Over the past 50 years, the main source of employment in the United States has shifted from the manual to the mental—from doing things with one’s hands to delivering a service or a feeling. As Enrico Moretti points out in his 2013 book The New Geography of Jobs, any given American is now statistically more likely to work in a restaurant than a factory. Not all mental work is equal, though: The divide between hospitality and knowledge work defines the new economy. Together, these two forces are proving that the phrases the past century has left us with—“gig,” “work,” “job”—are obsolete and inadequate.

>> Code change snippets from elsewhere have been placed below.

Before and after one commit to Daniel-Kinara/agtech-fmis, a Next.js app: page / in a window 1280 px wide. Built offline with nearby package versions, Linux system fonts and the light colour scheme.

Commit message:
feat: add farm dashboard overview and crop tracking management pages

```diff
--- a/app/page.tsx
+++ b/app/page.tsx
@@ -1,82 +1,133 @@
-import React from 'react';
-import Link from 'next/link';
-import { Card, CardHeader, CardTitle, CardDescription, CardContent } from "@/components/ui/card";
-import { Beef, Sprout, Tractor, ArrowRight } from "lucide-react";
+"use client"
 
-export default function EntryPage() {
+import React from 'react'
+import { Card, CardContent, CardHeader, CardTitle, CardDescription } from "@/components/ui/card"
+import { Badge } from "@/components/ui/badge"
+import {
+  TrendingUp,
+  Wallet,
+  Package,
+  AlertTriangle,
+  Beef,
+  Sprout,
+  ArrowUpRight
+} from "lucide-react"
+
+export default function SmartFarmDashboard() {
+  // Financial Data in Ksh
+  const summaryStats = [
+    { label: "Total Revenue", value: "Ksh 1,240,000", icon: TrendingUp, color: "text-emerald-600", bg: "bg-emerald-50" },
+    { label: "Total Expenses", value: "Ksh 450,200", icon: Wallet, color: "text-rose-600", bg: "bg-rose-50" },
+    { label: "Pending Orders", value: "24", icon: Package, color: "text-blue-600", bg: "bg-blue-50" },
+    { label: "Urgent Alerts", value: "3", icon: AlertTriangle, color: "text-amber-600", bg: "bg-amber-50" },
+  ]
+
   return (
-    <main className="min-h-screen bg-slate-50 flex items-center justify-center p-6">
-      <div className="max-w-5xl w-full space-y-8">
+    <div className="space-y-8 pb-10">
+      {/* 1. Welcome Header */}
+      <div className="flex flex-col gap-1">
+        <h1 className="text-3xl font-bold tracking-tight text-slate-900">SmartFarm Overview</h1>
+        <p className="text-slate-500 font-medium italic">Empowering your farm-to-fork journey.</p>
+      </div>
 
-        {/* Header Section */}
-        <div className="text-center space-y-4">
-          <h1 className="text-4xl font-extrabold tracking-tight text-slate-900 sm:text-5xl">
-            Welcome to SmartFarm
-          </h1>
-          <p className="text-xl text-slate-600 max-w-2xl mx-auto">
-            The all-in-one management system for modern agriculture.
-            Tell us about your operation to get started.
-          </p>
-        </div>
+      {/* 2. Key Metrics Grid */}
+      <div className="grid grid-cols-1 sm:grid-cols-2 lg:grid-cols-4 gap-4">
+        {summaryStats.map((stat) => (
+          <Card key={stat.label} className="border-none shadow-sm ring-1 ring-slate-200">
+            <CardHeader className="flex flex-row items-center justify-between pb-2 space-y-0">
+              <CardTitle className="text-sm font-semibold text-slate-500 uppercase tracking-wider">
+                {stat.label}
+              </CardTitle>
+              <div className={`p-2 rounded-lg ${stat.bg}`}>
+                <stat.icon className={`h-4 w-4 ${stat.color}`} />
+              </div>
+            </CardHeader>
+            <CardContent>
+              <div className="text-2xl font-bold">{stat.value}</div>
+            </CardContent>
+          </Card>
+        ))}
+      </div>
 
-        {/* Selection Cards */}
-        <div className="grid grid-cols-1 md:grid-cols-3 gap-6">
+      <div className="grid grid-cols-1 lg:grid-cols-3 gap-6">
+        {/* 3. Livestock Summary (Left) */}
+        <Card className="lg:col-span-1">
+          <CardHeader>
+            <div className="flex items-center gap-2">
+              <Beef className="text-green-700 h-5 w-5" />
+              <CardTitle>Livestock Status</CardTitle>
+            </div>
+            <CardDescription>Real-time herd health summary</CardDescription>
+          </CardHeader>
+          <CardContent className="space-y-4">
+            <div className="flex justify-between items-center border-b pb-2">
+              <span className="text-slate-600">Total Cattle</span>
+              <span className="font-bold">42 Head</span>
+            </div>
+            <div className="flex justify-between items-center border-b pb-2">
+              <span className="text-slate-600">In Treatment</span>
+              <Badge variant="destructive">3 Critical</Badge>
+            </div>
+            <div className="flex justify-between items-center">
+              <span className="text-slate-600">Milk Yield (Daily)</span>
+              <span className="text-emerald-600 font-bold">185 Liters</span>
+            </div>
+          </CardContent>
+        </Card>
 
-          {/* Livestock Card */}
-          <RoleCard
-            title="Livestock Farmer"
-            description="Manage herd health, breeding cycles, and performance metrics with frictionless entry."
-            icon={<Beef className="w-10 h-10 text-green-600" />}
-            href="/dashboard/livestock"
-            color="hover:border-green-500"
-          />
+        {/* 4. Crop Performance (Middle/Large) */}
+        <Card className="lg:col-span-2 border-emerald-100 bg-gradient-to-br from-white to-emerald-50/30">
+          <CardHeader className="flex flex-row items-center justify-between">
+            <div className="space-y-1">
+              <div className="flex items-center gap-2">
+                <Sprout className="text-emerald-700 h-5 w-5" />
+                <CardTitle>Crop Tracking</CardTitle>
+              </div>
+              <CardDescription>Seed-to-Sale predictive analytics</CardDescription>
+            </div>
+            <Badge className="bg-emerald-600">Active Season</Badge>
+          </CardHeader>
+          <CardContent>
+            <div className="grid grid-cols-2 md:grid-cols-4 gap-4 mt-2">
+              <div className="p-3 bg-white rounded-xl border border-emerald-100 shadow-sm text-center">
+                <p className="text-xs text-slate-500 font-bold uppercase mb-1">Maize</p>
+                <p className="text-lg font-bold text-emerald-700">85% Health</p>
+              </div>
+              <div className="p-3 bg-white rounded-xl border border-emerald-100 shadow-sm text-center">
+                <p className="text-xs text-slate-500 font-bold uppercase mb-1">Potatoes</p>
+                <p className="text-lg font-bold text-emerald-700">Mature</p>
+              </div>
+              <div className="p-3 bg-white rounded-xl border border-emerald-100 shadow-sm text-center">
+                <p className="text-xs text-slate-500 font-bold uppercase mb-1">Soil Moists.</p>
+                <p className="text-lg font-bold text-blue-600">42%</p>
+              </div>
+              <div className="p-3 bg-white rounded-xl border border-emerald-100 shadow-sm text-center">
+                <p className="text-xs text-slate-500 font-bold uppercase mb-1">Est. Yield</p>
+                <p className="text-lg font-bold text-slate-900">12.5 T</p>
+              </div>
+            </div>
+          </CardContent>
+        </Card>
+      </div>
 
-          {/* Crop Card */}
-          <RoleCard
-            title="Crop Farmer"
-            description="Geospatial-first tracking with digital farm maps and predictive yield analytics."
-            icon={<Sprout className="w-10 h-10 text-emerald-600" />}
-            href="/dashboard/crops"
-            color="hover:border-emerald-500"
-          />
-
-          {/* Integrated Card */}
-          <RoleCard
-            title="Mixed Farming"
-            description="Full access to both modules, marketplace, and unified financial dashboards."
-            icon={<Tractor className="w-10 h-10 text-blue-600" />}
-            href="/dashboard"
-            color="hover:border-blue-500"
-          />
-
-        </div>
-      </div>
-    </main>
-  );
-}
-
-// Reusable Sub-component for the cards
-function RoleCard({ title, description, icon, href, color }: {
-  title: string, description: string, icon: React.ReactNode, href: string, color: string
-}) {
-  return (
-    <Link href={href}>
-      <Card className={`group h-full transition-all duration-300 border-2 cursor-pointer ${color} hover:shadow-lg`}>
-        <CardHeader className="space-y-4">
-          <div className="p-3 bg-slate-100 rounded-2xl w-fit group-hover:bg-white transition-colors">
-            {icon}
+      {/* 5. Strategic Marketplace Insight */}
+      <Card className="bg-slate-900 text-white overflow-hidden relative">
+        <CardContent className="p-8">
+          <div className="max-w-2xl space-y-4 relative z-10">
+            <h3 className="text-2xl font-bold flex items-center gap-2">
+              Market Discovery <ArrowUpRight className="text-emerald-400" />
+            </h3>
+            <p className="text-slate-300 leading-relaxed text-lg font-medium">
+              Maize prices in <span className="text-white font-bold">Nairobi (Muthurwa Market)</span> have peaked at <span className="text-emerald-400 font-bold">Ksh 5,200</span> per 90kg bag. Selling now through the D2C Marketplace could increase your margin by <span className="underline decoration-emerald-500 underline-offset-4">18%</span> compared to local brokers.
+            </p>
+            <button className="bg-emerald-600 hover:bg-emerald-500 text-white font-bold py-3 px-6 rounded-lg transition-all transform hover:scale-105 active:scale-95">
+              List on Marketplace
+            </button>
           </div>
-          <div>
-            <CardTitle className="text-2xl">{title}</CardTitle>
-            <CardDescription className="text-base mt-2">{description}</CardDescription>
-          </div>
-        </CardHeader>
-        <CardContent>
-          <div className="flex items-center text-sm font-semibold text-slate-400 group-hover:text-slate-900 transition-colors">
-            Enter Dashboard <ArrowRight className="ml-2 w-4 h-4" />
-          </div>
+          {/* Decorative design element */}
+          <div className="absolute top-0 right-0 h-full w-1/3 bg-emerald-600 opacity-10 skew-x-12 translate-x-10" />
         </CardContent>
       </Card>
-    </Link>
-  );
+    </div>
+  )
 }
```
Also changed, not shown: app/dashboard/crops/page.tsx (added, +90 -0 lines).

Today’s knowledge economy is defined by a duplicitous charm in its categorical refusal to see work as labor. Desk workers are everywhere encouraged to “love what you do”: to embody their company’s values, identify with its brand, and then celebrate its accomplishments through internal and external marketing. For these creative workers, it is a badge of honor to never be off the clock. As they go about converting their own creative passions into making a living, these professionals are offered a spread of services, such as Evernote or space in a WeWork site, that are designed with them in mind. From Uber to Munchery, Fancy Hands to TaskRabbit, the generation that missed out on secretaries now has a surfeit of support staff at hand. To be conscious of time passing on the job is a sign that one has yet to learn the art of delegating mundane trivia to others.